- _Exercise objective_
Your task is to filter the data below down to the lines holding "equilibrium".

....................

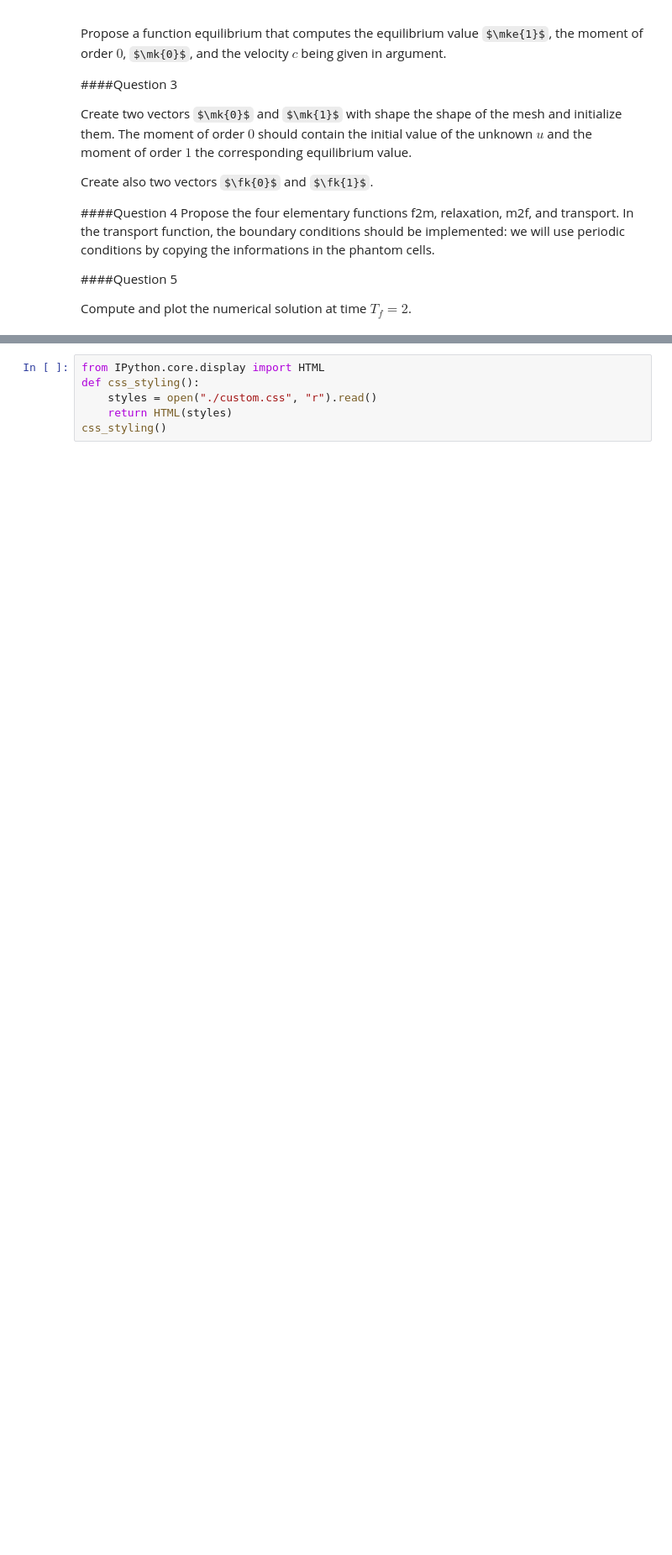
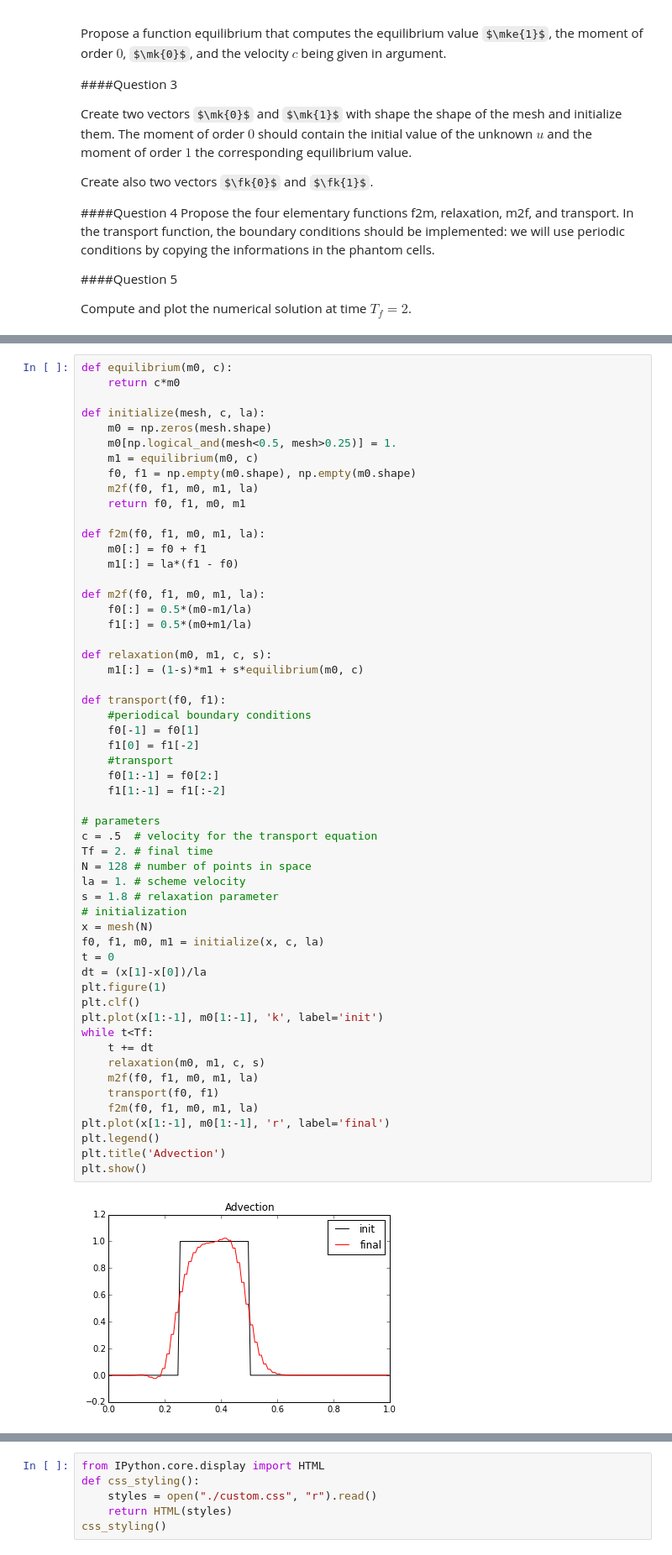
Before and after one commit to gouarin/pylbm_notebook, a Jupyter notebook: 01_first_LBM_for_transport.ipynb, the cells around one changed output, grey strips where cells are left out. Shown at 84% size. Saved outputs shown, nothing was run; the diff lists cells and outputs as text; some formulas as TeX source; blank space fills up the shorter version.

Commit message:
add corrections for transport and waves notebooks

```diff
--- a/01_first_LBM_for_transport.ipynb
+++ b/01_first_LBM_for_transport.ipynb
@@ -119,3 +92,60 @@ s = 1.8 # relaxation parameter
+# %%
+def equilibrium(m0, c):
+    return c*m0
+
+def initialize(mesh, c, la):
+    m0 = np.zeros(mesh.shape)
+    m0[np.logical_and(mesh<0.5, mesh>0.25)] = 1.
+    m1 = equilibrium(m0, c)
+    f0, f1 = np.empty(m0.shape), np.empty(m0.shape)
+    m2f(f0, f1, m0, m1, la)
+    return f0, f1, m0, m1
+
+def f2m(f0, f1, m0, m1, la):
+    m0[:] = f0 + f1
+    m1[:] = la*(f1 - f0)
+
+def m2f(f0, f1, m0, m1, la):
+    f0[:] = 0.5*(m0-m1/la)
+    f1[:] = 0.5*(m0+m1/la)
+
+def relaxation(m0, m1, c, s):
+    m1[:] = (1-s)*m1 + s*equilibrium(m0, c)
+
+def transport(f0, f1):
+    #periodical boundary conditions
+    f0[-1] = f0[1]
+    f1[0] = f1[-2]
+    #transport
+    f0[1:-1] = f0[2:]
+    f1[1:-1] = f1[:-2]
+
+# parameters
+c = .5  # velocity for the transport equation
+Tf = 2. # final time
+N = 128 # number of points in space
+la = 1. # scheme velocity
+s = 1.8 # relaxation parameter
+# initialization
+x = mesh(N)
+f0, f1, m0, m1 = initialize(x, c, la)
+t = 0
+dt = (x[1]-x[0])/la
+plt.figure(1)
+plt.clf()
+plt.plot(x[1:-1], m0[1:-1], 'k', label='init')
+while t<Tf:
+    t += dt
+    relaxation(m0, m1, c, s)
+    m2f(f0, f1, m0, m1, la)
+    transport(f0, f1)
+    f2m(f0, f1, m0, m1, la)
+plt.plot(x[1:-1], m0[1:-1], 'r', label='final')
+plt.legend()
+plt.title('Advection')
+plt.show()
+# %% [output]
+[figure, added]
 # %% [markdown]
 ##The Burger's equation
 
```
Also changed, not shown: parts of 6 cells of this notebook, 1 other file.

....................

- _Answer to this problem_
+def equilibrium(m0, c):
+    m1 = equilibrium(m0, c)
+    m1[:] = (1-s)*m1 + s*equilibrium(m0, c)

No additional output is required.